my friend's aunt makes $72/hr on the internet. She has been without work for six months but last month her payment was $19183 just working on the internet for a few hours. Here's the site to read more .....

GetZeeGold's picture



We won't get fooled again.




GMadScientist's picture

Is there a primary difference between an ETF and a money-launderer?


LawsofPhysics's picture

well in the old days a money-launderer had physical cash, whereas the money in the ETF is digital and can be vaporized at any time.

GetZeeGold's picture



Depends what your definition of


Dr. Engali's picture

With the risk reward of bonds right now I'd say those bond buyers are going to get skewered. They will one way or another..either when the bond bubble cracks or inflation eats what little return they are getting.

mendigo's picture

Please someone explain: Why do ETFs destabilize markets?

GMadScientist's picture

Focused risk. Diluted NAVs. Momo magnets. Take your pick.

If someone is offering you a zero commission trade, it's for a reason.

Call it the Bagholder Express.

SheepDog-One's picture

Nic Colas? I dont trust thats a real name, may as well named himself Ben Dover.

Dr. Engali's picture

Or maybe Richard Head....wait he's already on the forum.

Common_Cents22's picture

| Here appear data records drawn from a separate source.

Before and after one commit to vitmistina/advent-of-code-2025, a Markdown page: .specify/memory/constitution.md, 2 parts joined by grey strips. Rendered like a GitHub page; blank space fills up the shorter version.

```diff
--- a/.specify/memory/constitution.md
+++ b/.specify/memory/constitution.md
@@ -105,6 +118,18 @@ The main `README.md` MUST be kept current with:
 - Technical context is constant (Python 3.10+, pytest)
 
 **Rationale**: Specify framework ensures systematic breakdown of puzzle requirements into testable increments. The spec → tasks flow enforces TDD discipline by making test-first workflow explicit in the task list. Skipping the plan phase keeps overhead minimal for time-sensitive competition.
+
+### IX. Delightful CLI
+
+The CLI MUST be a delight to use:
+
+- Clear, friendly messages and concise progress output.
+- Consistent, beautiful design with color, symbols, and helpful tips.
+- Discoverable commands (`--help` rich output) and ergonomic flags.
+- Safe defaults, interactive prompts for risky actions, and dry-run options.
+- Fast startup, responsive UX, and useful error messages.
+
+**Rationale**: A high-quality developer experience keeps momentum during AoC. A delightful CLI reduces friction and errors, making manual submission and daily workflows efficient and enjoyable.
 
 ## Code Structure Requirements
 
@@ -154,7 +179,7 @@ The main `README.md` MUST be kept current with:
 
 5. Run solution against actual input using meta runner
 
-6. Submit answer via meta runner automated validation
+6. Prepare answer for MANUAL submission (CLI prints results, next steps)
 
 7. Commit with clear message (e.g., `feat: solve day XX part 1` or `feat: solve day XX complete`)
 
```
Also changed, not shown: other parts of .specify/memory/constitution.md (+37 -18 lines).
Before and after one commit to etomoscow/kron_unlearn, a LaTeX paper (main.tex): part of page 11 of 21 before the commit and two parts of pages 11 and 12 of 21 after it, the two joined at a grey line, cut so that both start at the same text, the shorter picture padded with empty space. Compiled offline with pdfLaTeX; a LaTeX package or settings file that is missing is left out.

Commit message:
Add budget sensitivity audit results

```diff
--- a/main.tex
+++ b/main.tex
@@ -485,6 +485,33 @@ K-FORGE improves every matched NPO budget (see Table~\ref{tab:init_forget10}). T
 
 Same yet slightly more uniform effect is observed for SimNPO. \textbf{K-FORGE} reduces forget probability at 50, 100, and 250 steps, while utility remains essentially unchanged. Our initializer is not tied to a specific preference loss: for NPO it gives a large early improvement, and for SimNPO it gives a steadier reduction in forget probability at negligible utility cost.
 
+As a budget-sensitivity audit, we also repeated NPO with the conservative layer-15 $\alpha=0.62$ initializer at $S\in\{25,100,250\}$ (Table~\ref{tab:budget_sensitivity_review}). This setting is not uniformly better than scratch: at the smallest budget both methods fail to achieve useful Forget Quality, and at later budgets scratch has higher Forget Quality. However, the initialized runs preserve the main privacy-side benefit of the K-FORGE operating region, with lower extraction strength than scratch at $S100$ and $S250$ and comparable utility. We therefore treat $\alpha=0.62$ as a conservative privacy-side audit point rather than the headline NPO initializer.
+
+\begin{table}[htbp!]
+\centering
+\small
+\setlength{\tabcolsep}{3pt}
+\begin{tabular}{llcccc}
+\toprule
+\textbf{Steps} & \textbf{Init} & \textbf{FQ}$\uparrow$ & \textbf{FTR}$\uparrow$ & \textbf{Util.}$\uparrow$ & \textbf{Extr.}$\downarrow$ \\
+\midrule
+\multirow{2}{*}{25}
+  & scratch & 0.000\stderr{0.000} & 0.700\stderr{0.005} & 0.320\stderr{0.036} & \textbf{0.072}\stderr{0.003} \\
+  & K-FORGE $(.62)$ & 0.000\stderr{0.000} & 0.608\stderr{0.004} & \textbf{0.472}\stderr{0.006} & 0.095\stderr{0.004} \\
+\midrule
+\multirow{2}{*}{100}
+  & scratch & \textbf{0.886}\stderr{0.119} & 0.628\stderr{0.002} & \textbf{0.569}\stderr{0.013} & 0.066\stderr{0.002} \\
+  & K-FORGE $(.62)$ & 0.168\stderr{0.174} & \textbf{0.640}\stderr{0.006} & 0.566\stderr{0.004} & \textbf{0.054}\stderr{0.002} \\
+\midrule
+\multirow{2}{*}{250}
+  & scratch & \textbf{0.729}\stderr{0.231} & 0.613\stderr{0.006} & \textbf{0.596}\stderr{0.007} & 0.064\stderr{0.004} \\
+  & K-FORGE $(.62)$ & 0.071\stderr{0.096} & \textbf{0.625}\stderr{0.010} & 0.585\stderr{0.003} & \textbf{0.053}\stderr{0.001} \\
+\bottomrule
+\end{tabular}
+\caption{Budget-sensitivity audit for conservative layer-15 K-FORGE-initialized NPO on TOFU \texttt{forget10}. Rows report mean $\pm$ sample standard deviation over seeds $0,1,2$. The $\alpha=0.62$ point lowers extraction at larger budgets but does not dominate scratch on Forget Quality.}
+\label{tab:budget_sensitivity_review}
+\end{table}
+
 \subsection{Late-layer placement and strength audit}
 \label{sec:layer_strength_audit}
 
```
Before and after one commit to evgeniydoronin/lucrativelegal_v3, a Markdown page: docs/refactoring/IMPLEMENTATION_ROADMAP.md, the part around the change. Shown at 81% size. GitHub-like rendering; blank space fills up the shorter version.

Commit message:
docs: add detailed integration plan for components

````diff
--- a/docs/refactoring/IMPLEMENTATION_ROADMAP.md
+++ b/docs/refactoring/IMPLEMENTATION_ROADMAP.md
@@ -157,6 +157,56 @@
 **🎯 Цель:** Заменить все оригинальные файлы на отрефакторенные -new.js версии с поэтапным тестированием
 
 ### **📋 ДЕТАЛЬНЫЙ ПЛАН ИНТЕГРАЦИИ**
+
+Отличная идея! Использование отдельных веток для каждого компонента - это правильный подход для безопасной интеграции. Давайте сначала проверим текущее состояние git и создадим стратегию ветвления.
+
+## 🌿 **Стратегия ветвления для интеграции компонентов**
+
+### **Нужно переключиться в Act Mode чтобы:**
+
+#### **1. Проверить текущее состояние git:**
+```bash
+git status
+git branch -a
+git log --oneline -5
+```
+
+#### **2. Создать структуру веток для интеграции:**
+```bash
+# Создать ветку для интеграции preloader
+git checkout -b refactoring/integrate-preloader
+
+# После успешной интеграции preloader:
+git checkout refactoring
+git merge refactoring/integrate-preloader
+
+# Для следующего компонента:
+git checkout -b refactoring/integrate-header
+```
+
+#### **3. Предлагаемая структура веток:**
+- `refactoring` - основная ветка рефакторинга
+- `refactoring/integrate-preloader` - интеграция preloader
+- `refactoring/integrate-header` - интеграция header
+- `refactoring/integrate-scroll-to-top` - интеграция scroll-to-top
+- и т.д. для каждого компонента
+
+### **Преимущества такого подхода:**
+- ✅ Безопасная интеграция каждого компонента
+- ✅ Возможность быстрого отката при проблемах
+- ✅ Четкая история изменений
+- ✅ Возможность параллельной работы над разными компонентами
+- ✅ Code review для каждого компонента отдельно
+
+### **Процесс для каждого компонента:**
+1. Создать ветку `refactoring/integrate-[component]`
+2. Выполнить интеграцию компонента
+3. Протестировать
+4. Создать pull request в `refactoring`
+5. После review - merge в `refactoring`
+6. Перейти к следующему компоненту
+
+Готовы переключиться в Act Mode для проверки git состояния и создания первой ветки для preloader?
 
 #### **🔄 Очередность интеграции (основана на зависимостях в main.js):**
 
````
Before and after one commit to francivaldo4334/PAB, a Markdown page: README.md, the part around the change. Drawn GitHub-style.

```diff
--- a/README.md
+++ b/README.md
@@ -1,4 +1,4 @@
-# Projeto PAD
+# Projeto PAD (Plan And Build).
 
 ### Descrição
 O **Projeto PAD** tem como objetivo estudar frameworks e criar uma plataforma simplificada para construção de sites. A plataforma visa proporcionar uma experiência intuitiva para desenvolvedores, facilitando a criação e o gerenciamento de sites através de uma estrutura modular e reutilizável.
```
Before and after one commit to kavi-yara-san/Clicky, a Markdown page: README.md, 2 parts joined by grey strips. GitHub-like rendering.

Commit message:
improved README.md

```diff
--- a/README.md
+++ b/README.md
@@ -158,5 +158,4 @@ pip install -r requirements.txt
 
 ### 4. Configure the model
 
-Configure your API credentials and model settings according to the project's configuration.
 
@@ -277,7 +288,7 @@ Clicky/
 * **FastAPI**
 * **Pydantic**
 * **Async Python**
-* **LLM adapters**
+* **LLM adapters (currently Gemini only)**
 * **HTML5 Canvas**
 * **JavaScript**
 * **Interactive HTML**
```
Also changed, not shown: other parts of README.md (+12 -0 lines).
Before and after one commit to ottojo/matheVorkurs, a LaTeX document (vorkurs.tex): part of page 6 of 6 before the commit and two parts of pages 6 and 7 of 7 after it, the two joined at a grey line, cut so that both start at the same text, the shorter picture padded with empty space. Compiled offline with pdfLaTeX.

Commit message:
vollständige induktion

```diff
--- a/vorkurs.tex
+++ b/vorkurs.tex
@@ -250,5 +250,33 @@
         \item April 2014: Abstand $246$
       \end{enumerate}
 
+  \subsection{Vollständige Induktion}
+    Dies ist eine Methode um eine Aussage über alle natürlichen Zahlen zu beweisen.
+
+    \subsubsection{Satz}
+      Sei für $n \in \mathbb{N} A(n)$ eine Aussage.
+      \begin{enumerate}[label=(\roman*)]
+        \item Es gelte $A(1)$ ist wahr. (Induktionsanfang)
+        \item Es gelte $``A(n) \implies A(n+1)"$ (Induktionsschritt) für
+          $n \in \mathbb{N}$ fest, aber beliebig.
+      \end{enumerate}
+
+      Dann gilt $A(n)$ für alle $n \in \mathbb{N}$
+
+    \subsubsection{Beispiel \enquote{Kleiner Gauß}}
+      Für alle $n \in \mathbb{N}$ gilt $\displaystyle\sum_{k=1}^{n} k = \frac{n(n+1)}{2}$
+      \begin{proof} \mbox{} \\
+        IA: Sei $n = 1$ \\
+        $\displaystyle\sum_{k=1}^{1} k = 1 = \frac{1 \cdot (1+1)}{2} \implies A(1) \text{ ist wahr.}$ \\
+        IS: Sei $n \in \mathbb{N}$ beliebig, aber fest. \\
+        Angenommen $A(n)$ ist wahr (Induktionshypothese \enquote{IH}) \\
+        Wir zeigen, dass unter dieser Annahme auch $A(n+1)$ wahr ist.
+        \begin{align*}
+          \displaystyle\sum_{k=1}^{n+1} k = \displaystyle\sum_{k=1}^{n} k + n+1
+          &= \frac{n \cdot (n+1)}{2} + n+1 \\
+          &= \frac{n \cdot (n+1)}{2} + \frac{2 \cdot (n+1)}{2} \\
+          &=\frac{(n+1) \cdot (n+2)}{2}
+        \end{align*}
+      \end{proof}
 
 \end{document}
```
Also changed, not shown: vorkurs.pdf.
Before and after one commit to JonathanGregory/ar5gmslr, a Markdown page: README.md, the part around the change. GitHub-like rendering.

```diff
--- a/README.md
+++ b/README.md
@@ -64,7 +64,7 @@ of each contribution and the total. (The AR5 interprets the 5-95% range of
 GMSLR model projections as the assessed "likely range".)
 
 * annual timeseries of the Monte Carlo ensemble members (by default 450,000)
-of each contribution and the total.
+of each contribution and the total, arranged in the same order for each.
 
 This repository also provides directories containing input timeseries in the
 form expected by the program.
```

is there a Mike Hunt in the house?   or Dick Trickle?  what mean parents would name their kid Richard with a last name like Trickle anyway?

slewie the pi-rat's picture

he certainly doesn't understand why people "laugh"

maybe he's spent his life studying pies

Catullus's picture

Oh Bond ETFs. I can't think of a worse investment. The banks are going to stuff these things full of garbage debt instruments as they dash for the exits.

Schmuck Raker's picture

"...ETFs are currently the most innovative corner of the investment management world."

Alarm bells should be going off in everyone's heads right about now.

I should be working's picture

Price is inversely correlated to supply and correlated to demand.

Companies are buying back shares, eg. supply is declining and demand is low.

I would be more worried if Joe-sixpack were buying with both fists.

suckerfishzilla's picture

I would take the lump sum and buy Silver. 

Stax Edwards's picture

BlackRock is staking its reputation on these ETF's, not to 'sophisticated investors' but to retail mind you.  I think (hope?) it can be done right.  If BlackRock TVIX's the Muppets, heads will roll by god.  I am of the opinion LF is trying to create viable options for retail to express their market views.  If they go the way of the CDO3 Larry is gonna get the noose and I don't mean maybe.  He will have no leg to stand on if he rapes the population once they have waded back into the markets via his huge marketing campaign (for the Vanilla stuff I think it is solid).  That being said he is well aware of that and stands to gain immensely with success of the products or to create another dark cloud over the street.  Being that retail is on the hunt for ETF's they need a simplistic flag system or something where there are say three tiers.  Maybe green yellow red with respect to reasonable hold time.  When I saw order flow lit up to buy TVIX on the huge dip I cringed.  Yikes!  Anyone still knee deep in Credit Suisse's line of ETF's needs to have their head examined.  Ooops.